If a line of the records contains the string "figure", copy it out.
————
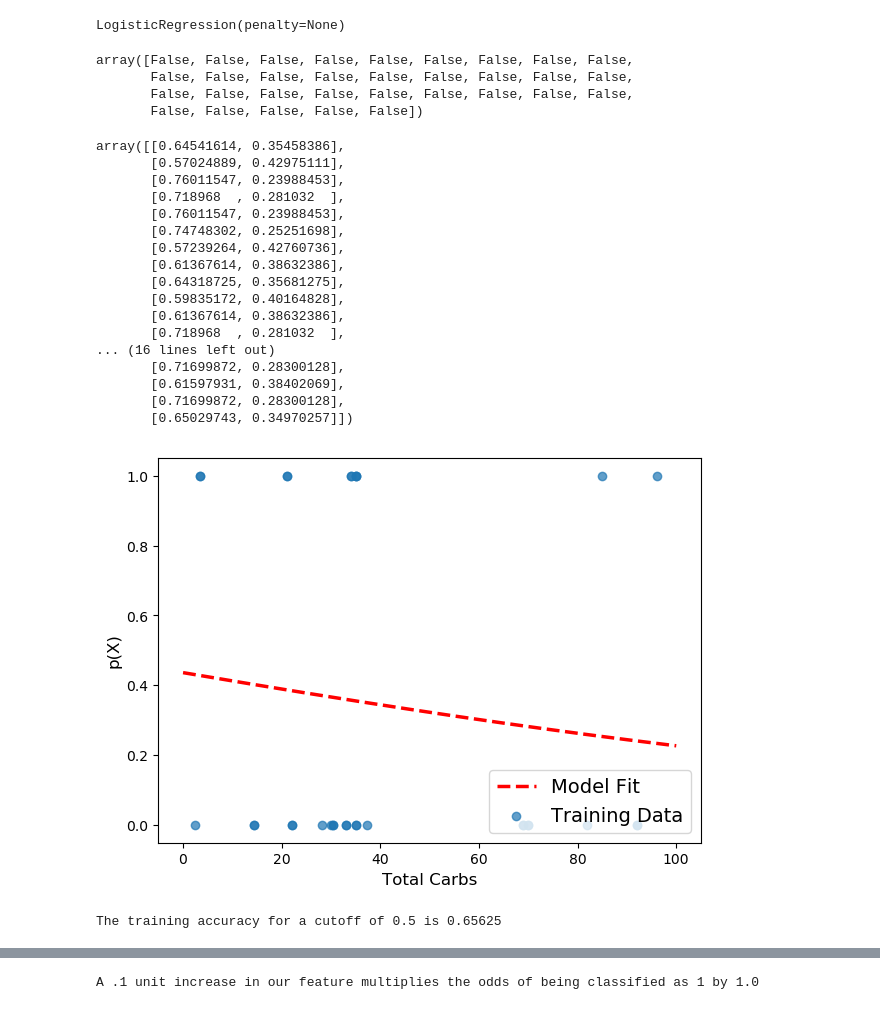
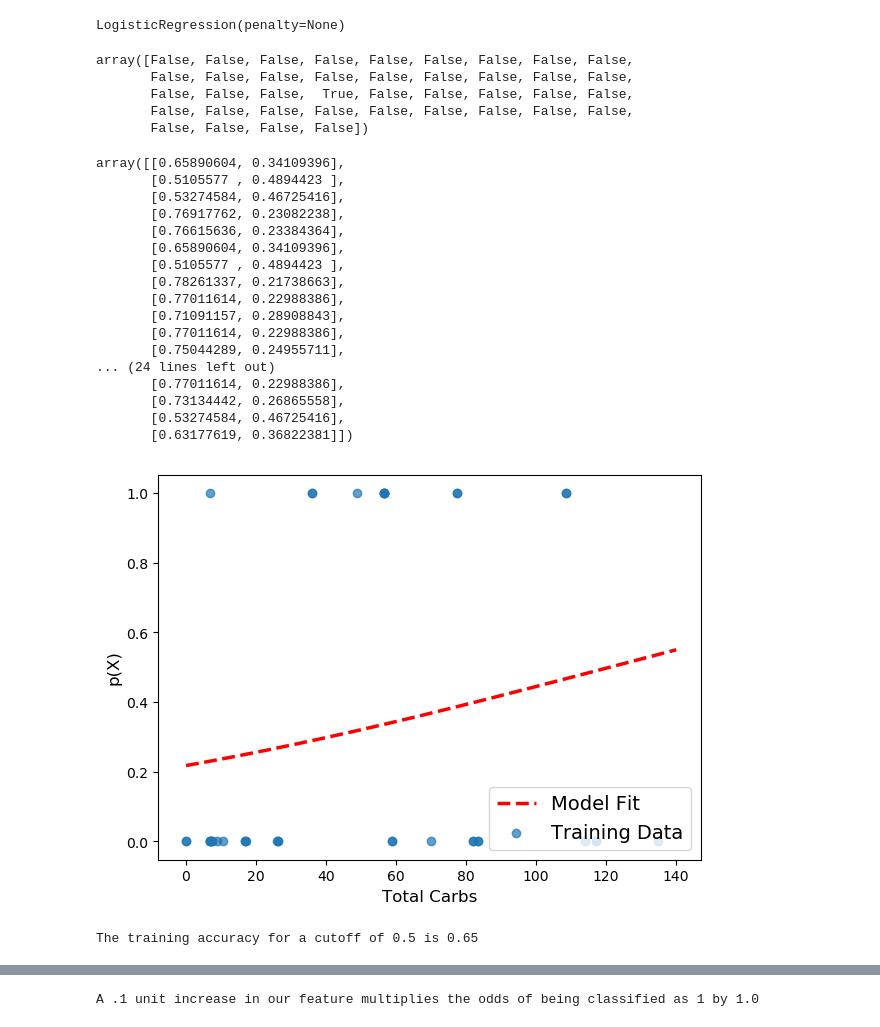
Before and after one commit to NoahGillespie/CGM, a Jupyter notebook: model/baseline.ipynb, the cells around one changed output, grey strips where cells are left out. Saved outputs shown, nothing was run; the diff lists cells and outputs as text; code cells hidden in the pictures.

```diff
--- a/model/baseline.ipynb
+++ b/model/baseline.ipynb
@@ -30,7 +30,7 @@ high_glu = []
 low_glu = []
 
 # Find 5th/95th percentile for glucose range for each patient
-for i in range(1,3):
+for i in range(1,5):
     low_glu.append(np.percentile(data[i].glu, 5))
     high_glu.append(np.percentile(data[i].glu, 95))
 # %%
@@ -42,8 +42,8 @@ print(low_glu)
 # %%
 # participant_numbers = data.shape()
-participant_numbers = 2
+participant_numbers = 4
 # %%
-for pn in range(1,participant_numbers):
+for pn in range(1,participant_numbers+1):
     # Select participant number
     participant_number = pn
     high_glu_par = high_glu[participant_number-1]
@@ -106,47 +106,48 @@ log_reg.predict(X_train.reshape(-1,1))
 # %% [output]
 array([False, False, False, False, False, False, False, False, False,
        False, False, False, False, False, False, False, False, False,
+       False, False, False,  True, False, False, False, False, False,
        False, False, False, False, False, False, False, False, False,
-       False, False, False, False, False])
+       False, False, False, False])
 # %%
 ## Demonstrate predict_proba
 log_reg.predict_proba(X_train.reshape(-1,1))
 # %% [output]
-array([[0.64541614, 0.35458386],
-       [0.57024889, 0.42975111],
-       [0.76011547, 0.23988453],
-       [0.718968  , 0.281032  ],
-       [0.76011547, 0.23988453],
-       [0.74748302, 0.25251698],
-       [0.57239264, 0.42760736],
-       [0.61367614, 0.38632386],
-       [0.64318725, 0.35681275],
-       [0.59835172, 0.40164828],
-       [0.61367614, 0.38632386],
-       [0.718968  , 0.281032  ],
-... (16 lines left out)
-       [0.71699872, 0.28300128],
-       [0.61597931, 0.38402069],
-       [0.71699872, 0.28300128],
-       [0.65029743, 0.34970257]])
+array([[0.65890604, 0.34109396],
+       [0.5105577 , 0.4894423 ],
+       [0.53274584, 0.46725416],
+       [0.76917762, 0.23082238],
+       [0.76615636, 0.23384364],
+       [0.65890604, 0.34109396],
+       [0.5105577 , 0.4894423 ],
+       [0.78261337, 0.21738663],
+       [0.77011614, 0.22988386],
+       [0.71091157, 0.28908843],
+       [0.77011614, 0.22988386],
+       [0.75044289, 0.24955711],
+... (24 lines left out)
+       [0.77011614, 0.22988386],
+       [0.73134442, 0.26865558],
+       [0.53274584, 0.46725416],
+       [0.63177619, 0.36822381]])
 # %%
 # Plot figure
 plt.figure(figsize = (7,5))
 
 # With classifications we have a new method
 # predict_proba which returns the probability
 # that an observation is a certain class.
-plt.plot(np.linspace(0,100,1000),
-            log_reg.predict_proba(np.linspace(0,100,1000).reshape(-1,1))[:,1],
+plt.plot(np.linspace(0,140,1000),
+            log_reg.predict_proba(np.linspace(0,140,1000).reshape(-1,1))[:,1],
             'r--',linewidth=2.5,label = "Model Fit")
 plt.scatter(X_train,y_train,label = 'Training Data',alpha=.7)
 plt.legend(fontsize = 14,loc = 4)
 plt.xlabel("Total Carbs",fontsize = 12)
 plt.ylabel("p(X)",fontsize=12)
 
 plt.show()
 # %% [output]
-[figure, old version]
+[figure, new version]
 # %%
 ## set the cutoff
 cutoff = .5
@@ -162,7 +163,7 @@ y_train_pred = 1*(y_prob >= cutoff)
 print("The training accuracy for a cutoff of",cutoff,
       "is", np.sum(y_train_pred == y_train)/len(y_train))
 # %% [output]
-The training accuracy for a cutoff of 0.5 is 0.65625
+The training accuracy for a cutoff of 0.5 is 0.65
 # %%
 ## Now plot how the accuracy changes with the cutoff
 cutoffs = np.arange(0,1.01,.01)
```
Also changed, not shown: parts of 6 cells of this notebook.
————
> **OUTPUT FOR THIS TASK**:
 # Plot figure
 plt.figure(figsize = (7,5))
-[figure, old version]
+[figure, new version]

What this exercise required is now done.